Henry Purcell was one of the most famous composers of his time. He was born in 1659 and lived a very short life. But in that short period of time he rose to a level of greatness that very few can achieve.
Purcell was son to a court musician and he held different important music positions in life which include being a Royal Chapel chorister and other royal appointments throughout his life. In about 25 years, Purcell had himself working for three Kings, one after another in Westminster.
In the Royal Chapel, Purcell found himself a great teacher by the name of Dr. John Blow and it is said that just a small number of lessons from Dr. Blow made all other music lessons from other instructors become invalid. Purcell also succeeded Dr. Blow as Westminster Abbey’s organist and it is said that Blow stepped down himself, giving recognition to the musical genius of Purcell. He also wrote a noble Ode for Purcell when he died.
Serving royalty wasn’t Henry Purcell’s only work. He also put his musical talents to public use by writing different operas (read ‘musical dramas’) and also incidental stage music. In addition to that he also wrote a lot of chamber music formed as trio sonatas and harpsichord suites. The growing trend of public concerts in London also attracted his involvement. So with geniuses like Purcell present in the concert scene, it can be said that the establishment of a trend for public concerts was certainly one of the most important components of the restoration of the city of London.
When Purcell got involved in the concert scene, there was a lot of talent present on the stage. A lot of skilled violinists and flute and cello players were already performing. There were also those who played the harpsichord and organ. Purcell was asked to write an Ode for a newly formed musical society in honor of St. Cecilia. The society was formed by gentlemen amateur players. It was a great achievement for the 24 year old Purcell who wrote two more Odes for this society later.
Writing incidental stage music didn’t feel like an embarrassing act to Purcell, considering his position as a royal musician. During his time royal musicians who also created lighter pieces for opera and the theatre were not only accepted for this practice but they also actually got encouraged for it. Purcell wrote most his pieces for the theatre during the last five years of his life (1690-1695). In this short span of time however, he produced for over forty plays.
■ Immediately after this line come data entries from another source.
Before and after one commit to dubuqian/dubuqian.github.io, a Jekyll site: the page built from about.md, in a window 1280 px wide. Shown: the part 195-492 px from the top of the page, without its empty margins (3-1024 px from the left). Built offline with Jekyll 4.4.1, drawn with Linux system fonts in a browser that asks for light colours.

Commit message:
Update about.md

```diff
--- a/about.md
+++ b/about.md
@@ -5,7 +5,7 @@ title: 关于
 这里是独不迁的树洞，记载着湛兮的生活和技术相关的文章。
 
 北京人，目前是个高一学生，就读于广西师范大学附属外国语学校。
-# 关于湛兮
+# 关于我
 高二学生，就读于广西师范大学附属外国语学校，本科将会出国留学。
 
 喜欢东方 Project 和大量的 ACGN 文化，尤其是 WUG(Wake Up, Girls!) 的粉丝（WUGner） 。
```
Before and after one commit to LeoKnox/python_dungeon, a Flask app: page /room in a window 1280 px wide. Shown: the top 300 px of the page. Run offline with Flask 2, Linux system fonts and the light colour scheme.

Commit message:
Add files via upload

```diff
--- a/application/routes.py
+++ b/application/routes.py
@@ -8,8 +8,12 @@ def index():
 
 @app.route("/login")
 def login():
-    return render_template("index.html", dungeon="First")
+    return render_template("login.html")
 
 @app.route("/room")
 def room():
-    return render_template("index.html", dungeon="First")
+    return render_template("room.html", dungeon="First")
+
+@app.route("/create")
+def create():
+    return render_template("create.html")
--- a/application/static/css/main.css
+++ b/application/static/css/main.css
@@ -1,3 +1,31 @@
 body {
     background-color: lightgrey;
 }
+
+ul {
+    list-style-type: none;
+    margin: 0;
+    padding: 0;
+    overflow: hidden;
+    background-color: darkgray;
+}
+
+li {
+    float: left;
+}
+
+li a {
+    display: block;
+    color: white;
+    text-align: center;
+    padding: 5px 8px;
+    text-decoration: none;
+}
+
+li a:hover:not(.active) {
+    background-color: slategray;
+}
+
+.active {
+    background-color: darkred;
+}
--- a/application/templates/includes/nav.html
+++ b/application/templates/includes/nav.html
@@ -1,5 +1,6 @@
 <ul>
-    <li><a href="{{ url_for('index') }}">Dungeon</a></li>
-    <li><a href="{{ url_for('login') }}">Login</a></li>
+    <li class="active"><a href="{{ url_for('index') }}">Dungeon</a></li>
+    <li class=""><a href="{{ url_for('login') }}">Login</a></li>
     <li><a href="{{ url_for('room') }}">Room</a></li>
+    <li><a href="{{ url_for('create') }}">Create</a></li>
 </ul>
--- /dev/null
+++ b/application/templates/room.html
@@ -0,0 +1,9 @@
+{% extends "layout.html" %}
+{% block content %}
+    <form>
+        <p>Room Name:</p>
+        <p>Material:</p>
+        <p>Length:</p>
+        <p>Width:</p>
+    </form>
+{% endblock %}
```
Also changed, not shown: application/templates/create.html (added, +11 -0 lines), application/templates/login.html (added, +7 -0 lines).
Most part of Purcell’s instrumental music was compiled and published by his wife two years after his death in 1697. That collection is considered an important jewel studded by a great master in the crown of music.
The diversity of his work was so wide that there is hardly any form of music to this day where Purcell’s influence isn’t present. A lot of church music is filled with anthems created by Purcell; the orchestral movements in Purcell’s work for the theatre are enough to give him a proper place in this particular style of music; the sonatas and fantasies he wrote give him a firm standing in chamber music’s history. Dido and Aeneas is a symbol of brilliance that was Purcell in the opera and if all else was put aside, just his songs are more than enough to make him an immortal in music. Once set to work, Henry Purcell never failed to create a masterpiece.